Friday Quiz – Win a Great Prize

Mystery 27-05-16

FRIDAY QUIZ – Win a Great Prize

OK woodys the first person (HDK you are out) that can answer the 2 questions below wins the prize:

1. Name the style of the rig on the above woody

2. ID (name) the vessel

Now if no one gets the vessel name by midnight tonight (Friday)  – the prize goes to the first woody that named the rig correctly.
All entries via the ww comments section.

AND ITS A LATE – 7.00am POST – to be fair to snoozers
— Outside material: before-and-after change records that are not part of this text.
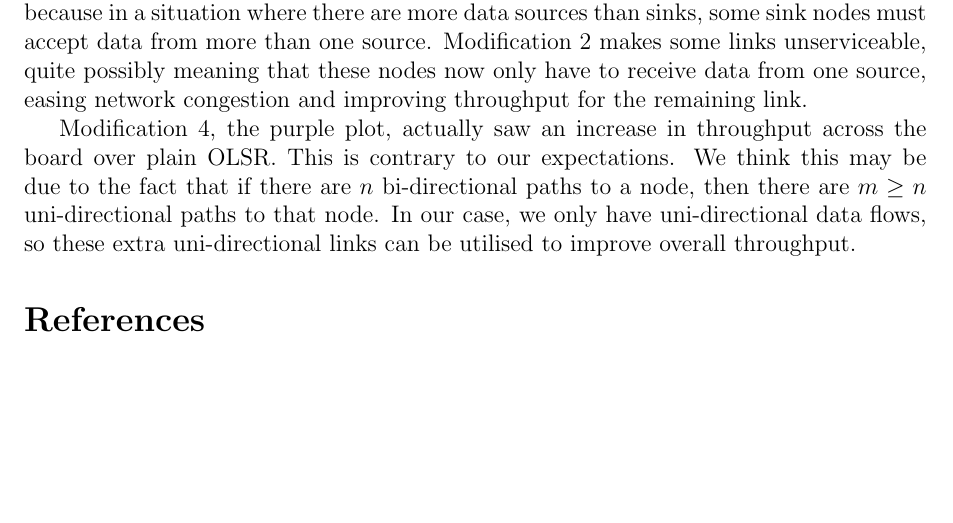
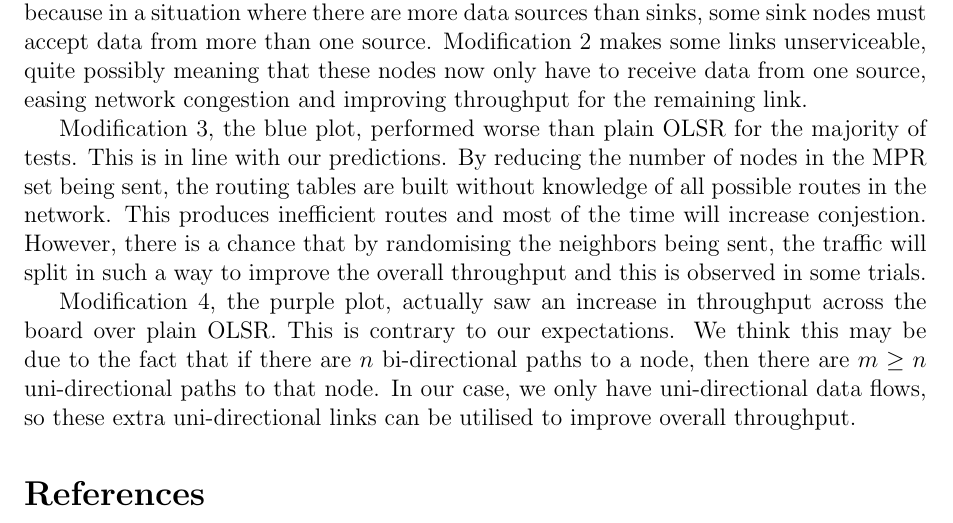
Before and after one commit to calgray/ns3-olsr, a LaTeX paper (docs/report.tex): part of page 5 of 5, cut so that both start at the same text, the shorter picture padded with empty space. Compiled offline with pdfLaTeX.

Commit message:
Modification 3 conclusion

```diff
--- a/docs/report.tex
+++ b/docs/report.tex
@@ -59,6 +59,8 @@ Modification 1, shown as the green plot, performed worse than plain OLSR for all
 
 Modification 2, the red plot, also performed significantly worse than plain OLSR. This is again as we predicted. By removing half of each node's MPR set, we see some links become unserviceable, and thus throughput is lowered. The performance of modification 2 shoots up above that of plain OLSR in the 30 data flow case. We posit that this is because in a situation where there are more data sources than sinks, some sink nodes must accept data from more than one source. Modification 2 makes some links unserviceable, quite possibly meaning that these nodes now only have to receive data from one source, easing network congestion and improving throughput for the remaining link.
 
+Modification 3, the blue plot, performed worse than plain OLSR for the majority of tests. This is in line with our predictions. By reducing the number of nodes in the MPR set being sent, the routing tables are built without knowledge of all possible routes in the network. This produces inefficient routes and most of the time will increase conjestion. However, there is a chance that by randomising the neighbors being sent, the traffic will split in such a way to improve the overall throughput and this is observed in some trials.
+
 Modification 4, the purple plot, actually saw an increase in throughput across the board over plain OLSR. This is contrary to our expectations. We think this may be due to the fact that if there are \(n\) bi-directional paths to a node, then there are \(m \geq n\) uni-directional paths to that node. In our case, we only have uni-directional data flows, so these extra uni-directional links can be utilised to improve overall throughput.
 
 \bibliographystyle{plain}
```
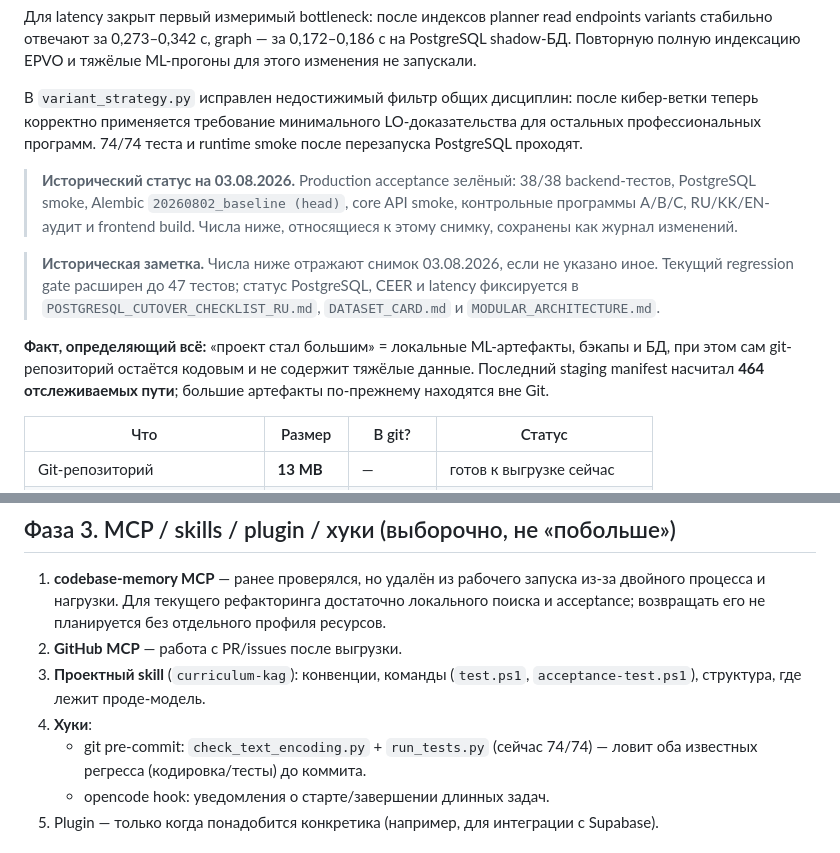
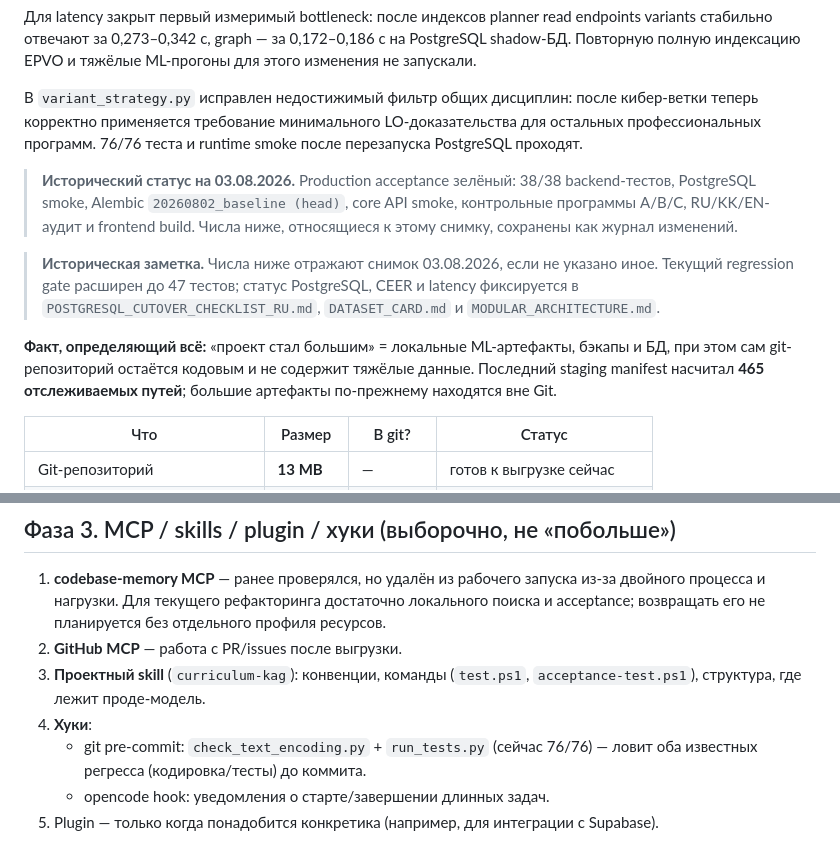
Before and after one commit to kmypat-commits/curriculum-kag, a Markdown page: docs/PLAN_2026_08_RU.md, 2 parts joined by grey strips. Rendered like a GitHub page.

Commit message:
docs: sync regression and manifest counts

```diff
--- a/docs/PLAN_2026_08_RU.md
+++ b/docs/PLAN_2026_08_RU.md
@@ -30,7 +30,7 @@ Expert memory по стабильному ID дисциплины (coverage ~41%
 
 В `variant_strategy.py` исправлен недостижимый фильтр общих дисциплин: после
 кибер-ветки теперь корректно применяется требование минимального LO-доказательства
- для остальных профессиональных программ. 74/74 теста и runtime smoke после
+ для остальных профессиональных программ. 76/76 теста и runtime smoke после
 перезапуска PostgreSQL проходят.
 
 > **Исторический статус на 03.08.2026.** Production acceptance зелёный: 38/38 backend-тестов, PostgreSQL smoke, Alembic `20260802_baseline (head)`, core API smoke, контрольные программы A/B/C, RU/KK/EN-аудит и frontend build. Числа ниже, относящиеся к этому снимку, сохранены как журнал изменений.
@@ -40,7 +40,7 @@ Expert memory по стабильному ID дисциплины (coverage ~41%
 > фиксируется в `POSTGRESQL_CUTOVER_CHECKLIST_RU.md`, `DATASET_CARD.md` и
 > `MODULAR_ARCHITECTURE.md`.
 
-**Факт, определяющий всё:** «проект стал большим» = локальные ML-артефакты, бэкапы и БД, при этом сам git-репозиторий остаётся кодовым и не содержит тяжёлые данные. Последний staging manifest насчитал **464 отслеживаемых пути**; большие артефакты по-прежнему находятся вне Git.
+**Факт, определяющий всё:** «проект стал большим» = локальные ML-артефакты, бэкапы и БД, при этом сам git-репозиторий остаётся кодовым и не содержит тяжёлые данные. Последний staging manifest насчитал **465 отслеживаемых путей**; большие артефакты по-прежнему находятся вне Git.
 
 | Что | Размер | В git? | Статус |
 |---|---|---|---|
@@ -95,7 +95,7 @@ Expert memory по стабильному ID дисциплины (coverage ~41%
 2. **GitHub MCP** — работа с PR/issues после выгрузки.
 3. **Проектный skill** (`curriculum-kag`): конвенции, команды (`test.ps1`, `acceptance-test.ps1`), структура, где лежит проде-модель.
 4. **Хуки**:
-   - git pre-commit: `check_text_encoding.py` + `run_tests.py` (сейчас 74/74) — ловит оба известных регресса (кодировка/тесты) до коммита.
+   - git pre-commit: `check_text_encoding.py` + `run_tests.py` (сейчас 76/76) — ловит оба известных регресса (кодировка/тесты) до коммита.
    - opencode hook: уведомления о старте/завершении длинных задач.
 5. Plugin — только когда понадобится конкретика (например, для интеграции с Supabase).
 
```
Also changed, not shown: other parts of docs/PLAN_2026_08_RU.md (+1 -1 lines).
A copy of Kerry Howe’s just released book – To The Islands. Below is a review of the book by Harold Kidd (review also appears in Boating NZ)
I’ll let HDK tell you about the book – but I have read it & its very good, having cruised around the gulf for many years I thought I knew the history behind the islands, turns out I did not 🙂 I also found the section on the early settlement of NZ by the Maori’s compelling  reading. Buy the book.

TO THE ISLANDS, Exploring, remembering, imagining the Hauraki Gulf by Kerry Howe, Published by Mokohinau Islands Press.

There have been several good books on the islands of the Hauraki Gulf, and most of them are in Kiwi yachties’ libraries, but none of them runs as broad and deep as this one. It’s destined to be a classic.

Kerry Howe has recently retired as a senior academic and author of standard works on the Polynesians’ sea-going craft, their navigation techniques, their migration patterns and their world view. He and his wife Merrilyn have a Townson 30 which they use much more than most people do, but Kerry got his Hauraki Gulf fundamentals from his extensive sea-kayak voyaging. So we see a slightly different perspective, rather closer to rocks and sea level than usual.

The book is a series of essays, in the manner of Thoreau’s Cape Cod, but even more accessible. These are acute observations of all of the islands and rocks of the Gulf, interspersed, for example, with personal reminiscences of his happy childhood at Narrow Neck, the arrival and impact of both Maori and European settlers on trees, birdlife and fish stocks, many facets of the adventure of cruising and sailing, and the basic human search for paradise.  There are negatives, in the historic human despoliation of the islands’ pristine ecologies, but big positives in stories of the present energetic restoration of many of the islands to their pre-contact plant and bird and fish life.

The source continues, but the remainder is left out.